Apply organic mulch around the base of individual plants, covering the full diameter zone. Alternatively, cover the entire soil surface in garden beds and borders with multiple plants. Mulch around the bases of trees and shrubs out to past the drip line to cover the soil carrying the bulk of the plant roots. Apply with a shovel or your hands, and create a level layer with the tines or back of a rake.
Place the mulch under the plant several inches out from the main stem or trunk, and continue the mulch layer to out past the drip line of the plant. Do not push mulch right up against the plant trunk or stem, as this can trap moisture and create conditions for disease. Depending on the size of the plant or tree, a buffer of several inches is sufficient. The smaller the plant, the smaller the mulch-free buffer zone should be.

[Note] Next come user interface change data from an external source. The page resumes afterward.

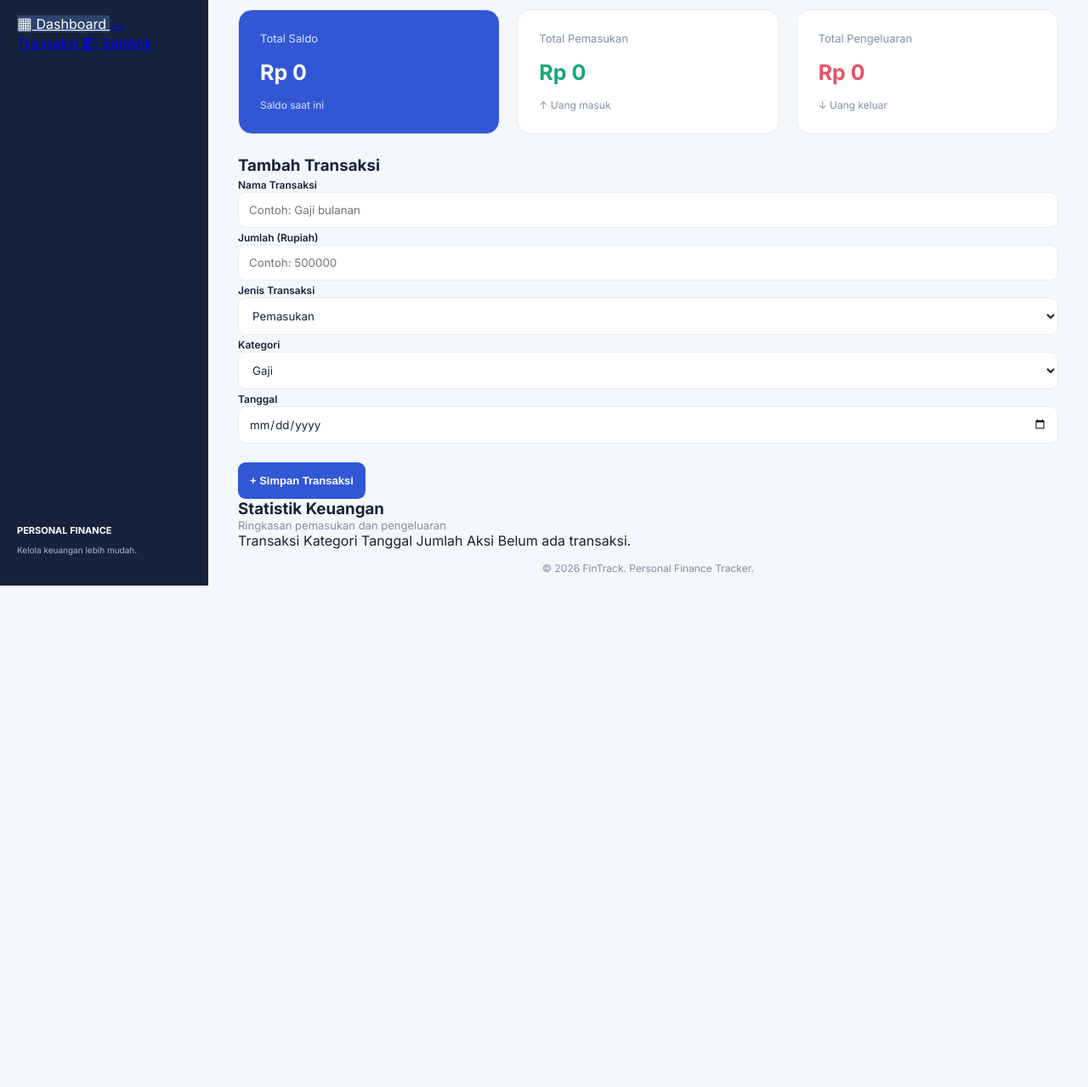
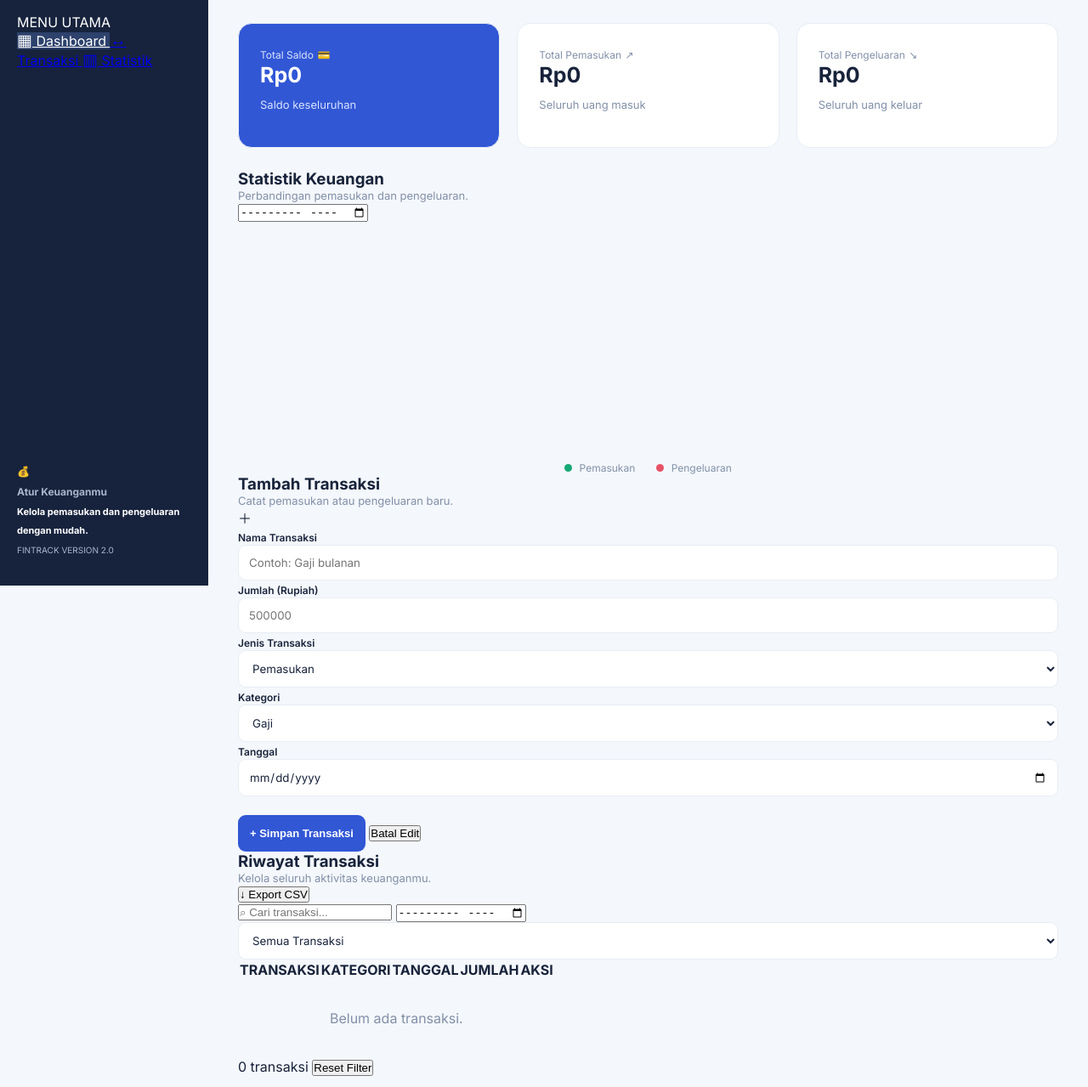
Before and after one commit to hafidm6-star/Pengelola-keuangan, a plain HTML site: page index.html in a window 1280 px wide. Shown: the part 111-1390 px from the top of the page at 85% size. Before the commit the page ends 837 px from the top, so only its background shows below. Drawn offline with Linux system fonts and the light colour scheme.

Commit message:
Update index.html

```diff
--- a/index.html
+++ b/index.html
@@ -1,21 +1,26 @@
+
 <!DOCTYPE html>
 <html lang="id">
 <head>
     <meta charset="UTF-8">
     <meta name="viewport" content="width=device-width, initial-scale=1.0">
-    <meta name="description" content="Aplikasi pengelola keuangan pribadi untuk mencatat pemasukan dan pengeluaran.">
-    <title>Finance Tracker | Pengelola Keuangan</title>
+    <meta name="theme-color" content="#17233d">
+    <meta name="description" content="FinTrack 2.0 - Aplikasi pengelola keuangan pribadi.">
+    <title>FinTrack 2.0 | Finance Tracker</title>
     <link rel="stylesheet" href="style.css">
 </head>
 <body>
 
 <div class="app-container">
 
+    <!-- SIDEBAR -->
     <aside class="sidebar">
         <div class="brand">
-                <div class="brand-icon">₣</div>
-                <h2>FinTrack</h2>
+            <div class="brand-icon">F</div>
+            <h2>FinTrack<span>.</span></h2>
         </div>
+
+        <p class="menu-label">MENU UTAMA</p>
 
         <nav>
             <a href="#dashboard" class="nav-link active">
@@ -28,81 +33,123 @@
                 <span>▥</span> Statistik
             </a>
         </nav>
+
         <div class="sidebar-bottom">
-                <p>PERSONAL FINANCE</p>
-                <small>Kelola keuangan lebih mudah.</small>
+            <div class="sidebar-icon">💰</div>
+            <h4>Atur Keuanganmu</h4>
+            <p>Kelola pemasukan dan pengeluaran dengan mudah.</p>
+            <small>FINTRACK VERSION 2.0</small>
         </div>
     </aside>
 
+    <!-- MAIN -->
     <main class="main-content">
 
         <header class="topbar">
             <div>
+                <p class="eyebrow">PERSONAL FINANCE</p>
                 <h1>Dashboard</h1>
-                    <p>Selamat datang di pengelola keuanganmu!</p>
+                <p class="subtitle">Pantau kondisi keuanganmu hari ini.</p>
             </div>
-                <div class="profile">👤</div>
+
+            <button id="themeToggle" class="theme-button" type="button"
+                aria-label="Ganti tema">🌙</button>
         </header>
 
+        <!-- DASHBOARD -->
         <section id="dashboard">
 
             <div class="summary-grid">
 
-                    <div class="summary-card balance-card">
-                        <p>Total Saldo</p>
-                        <h2 id="totalBalance">Rp 0</h2>
-                        <span>Saldo saat ini</span>
+                <article class="summary-card balance-card">
+                    <div class="card-top">
+                        <span>Total Saldo</span>
+                        <span class="card-icon">💳</span>
                     </div>
-                    <div class="summary-card income-card">
-                        <p>Total Pemasukan</p>
-                        <h2 id="totalIncome">Rp 0</h2>
-                        <span>↑ Uang masuk</span>
+                    <h2 id="totalBalance">Rp0</h2>
+                    <p>Saldo keseluruhan</p>
+                </article>
+
+                <article class="summary-card">
+                    <div class="card-top">
+                        <span>Total Pemasukan</span>
+                        <span class="card-icon green">↗</span>
                     </div>
+                    <h2 id="totalIncome" class="green-text">Rp0</h2>
+                    <p>Seluruh uang masuk</p>
+                </article>
 
-                    <div class="summary-card expense-card">
-                        <p>Total Pengeluaran</p>
-                        <h2 id="totalExpense">Rp 0</h2>
-                        <span>↓ Uang keluar</span>
+                <article class="summary-card">
+                    <div class="card-top">
+                        <span>Total Pengeluaran</span>
+                        <span class="card-icon red">↘</span>
                     </div>
+                    <h2 id="totalExpense" class="red-text">Rp0</h2>
+                    <p>Seluruh uang keluar</p>
+                </article>
 
             </div>
 
-                <div class="content-grid">
+            <!-- CHART -->
+            <section class="panel chart-panel" id="statistics">
+                <div class="panel-heading chart-heading">
+                    <div>
+                        <h3>Statistik Keuangan</h3>
+                        <p>Perbandingan pemasukan dan pengeluaran.</p>
+                    </div>
 
+                    <input type="month" id="chartMonth" aria-label="Bulan grafik">
+                </div>
+
+                <div class="chart-container">
+                    <canvas id="financeChart"></canvas>
+                </div>
+
+                <div class="chart-legend">
+                    <span><i class="dot income-dot"></i> Pemasukan</span>
+                    <span><i class="dot expense-dot"></i> Pengeluaran</span>
+                </div>
+            </section>
+
+            <!-- TRANSACTION FORM -->
             <section class="panel form-panel">
                 <div class="panel-heading">
-                            <h3>Tambah Transaksi</h3>
+                    <div>
+                        <h3 id="formTitle">Tambah Transaksi</h3>
+                        <p>Catat pemasukan atau pengeluaran baru.</p>
+                    </div>
+                    <span class="form-icon">＋</span>
                 </div>
 
                 <form id="transactionForm">
 
+                    <div class="form-grid">
+
+                        <div class="form-group full">
                             <label for="description">Nama Transaksi</label>
-                            <input
-                                type="text"
-                                id="description"
+                            <input type="text" id="description"
                                 placeholder="Contoh: Gaji bulanan"
-                                maxlength="60"
-                                required
-                            >
+                                maxlength="60" required>
+                        </div>
 
+                        <div class="form-group">
                             <label for="amount">Jumlah (Rupiah)</label>
-                            <input
-                                type="number"
-                                id="amount"
-                                placeholder="Contoh: 500000"
-                                min="1"
-                                step="1"
-                                required
-                            >
+                            <input type="number" id="amount"
+                                placeholder="500000" min="1"
+                                step="1" required>
+                        </div>
 
+                        <div class="form-group">
                             <label for="type">Jenis Transaksi</label>
-                            <select id="type" required>
+                            <select id="type">
                                 <option value="income">Pemasukan</option>
                                 <option value="expense">Pengeluaran</option>
                             </select>
+                        </div>
 
+                        <div class="form-group">
                             <label for="category">Kategori</label>
-                            <select id="category" required>
+                            <select id="category">
                                 <option value="Gaji">Gaji</option>
                                 <option value="Bisnis">Bisnis</option>
                                 <option value="Makanan">Makanan</option>
@@ -110,33 +157,72 @@
                                 <option value="Belanja">Belanja</option>
                                 <option value="Pendidikan">Pendidikan</option>
                                 <option value="Hiburan">Hiburan</option>
+                                <option value="Tagihan">Tagihan</option>
+                                <option value="Tabungan">Tabungan</option>
                                 <option value="Lainnya">Lainnya</option>
                             </select>
+                        </div>
 
+                        <div class="form-group">
                             <label for="date">Tanggal</label>
                             <input type="date" id="date" required>
-<button type="submit" class="primary-button">
+                        </div>
+
+                    </div>
+
+                    <div class="form-actions">
+                        <button type="submit" class="primary-button" id="submitButton">
                             + Simpan Transaksi
                         </button>
+                        <button type="button" class="cancel-button hidden"
+                            id="cancelEdit">Batal Edit</button>
+                    </div>
 
                 </form>
             </section>
 
-                    <section class="panel chart-panel" id="statistics">
-                        <div class="panel-heading">
+            <!-- TRANSACTION HISTORY -->
+            <section class="panel transactions-panel" id="transactions">
+
+                <div class="panel-heading transaction-heading">
                     <div>
-                                <h3>Statistik Keuangan</h3>
-                                <p>Ringkasan pemasukan dan pengeluaran</p>
-                            </div>
+                        <h3>Riwayat Transaksi</h3>
+                        <p>Kelola seluruh aktivitas keuanganmu.</p>
                     </div>
 
-<th>Transaksi</th>
-                                <th>Kategori</th>
-                                <th>Tanggal</th>
-                                <th>Jumlah</th>
-                                <th>Aksi</th>
+                    <button id="exportButton" class="export-button" type="button">
+                        ↓ Export CSV
+                    </button>
+                </div>
+
+                <div class="filter-container">
+
+                    <input type="search" id="searchInput"
+                        placeholder="⌕ Cari transaksi...">
+
+                    <input type="month" id="filterMonth"
+                        aria-label="Filter berdasarkan bulan">
+
+                    <select id="filterType" aria-label="Filter jenis transaksi">
+                        <option value="all">Semua Transaksi</option>
+                        <option value="income">Pemasukan</option>
+                        <option value="expense">Pengeluaran</option>
+                    </select>
+
+                </div>
+
+                <div class="table-wrapper">
+                    <table>
+                        <thead>
+                            <tr>
+                                <th>TRANSAKSI</th>
+                                <th>KATEGORI</th>
+                                <th>TANGGAL</th>
+                                <th>JUMLAH</th>
+                                <th>AKSI</th>
                             </tr>
                         </thead>
+
                         <tbody id="transactionList">
                             <tr>
                                 <td colspan="5" class="empty-state">
@@ -147,9 +233,17 @@
                     </table>
                 </div>
 
+                <div class="table-footer">
+                    <span id="transactionCount">0 transaksi</span>
+                    <button id="resetFilters" type="button">Reset Filter</button>
+                </div>
+
             </section>
+
+        </section>
+
         <footer>
-                <p>© 2026 FinTrack. Personal Finance Tracker.</p>
+            <p>© 2026 FinTrack 2.0. Dibuat untuk pengelolaan keuangan pribadi.</p>
         </footer>
 
     </main>
```
Lines whose indentation alone changed are shown as unchanged.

Lay mulch in an even blanket over the soil in depths from 1 inch to 4 inches. Typically 1 to 3 inches is adequate for moisture retention, erosion control and temperature regulation. Mulch up to 4 inches deep when protecting plants, roots and bulbs from cold winter temperatures and wind. Mulch up to 4 inches in warm and dry climates for plants that prefer cool roots.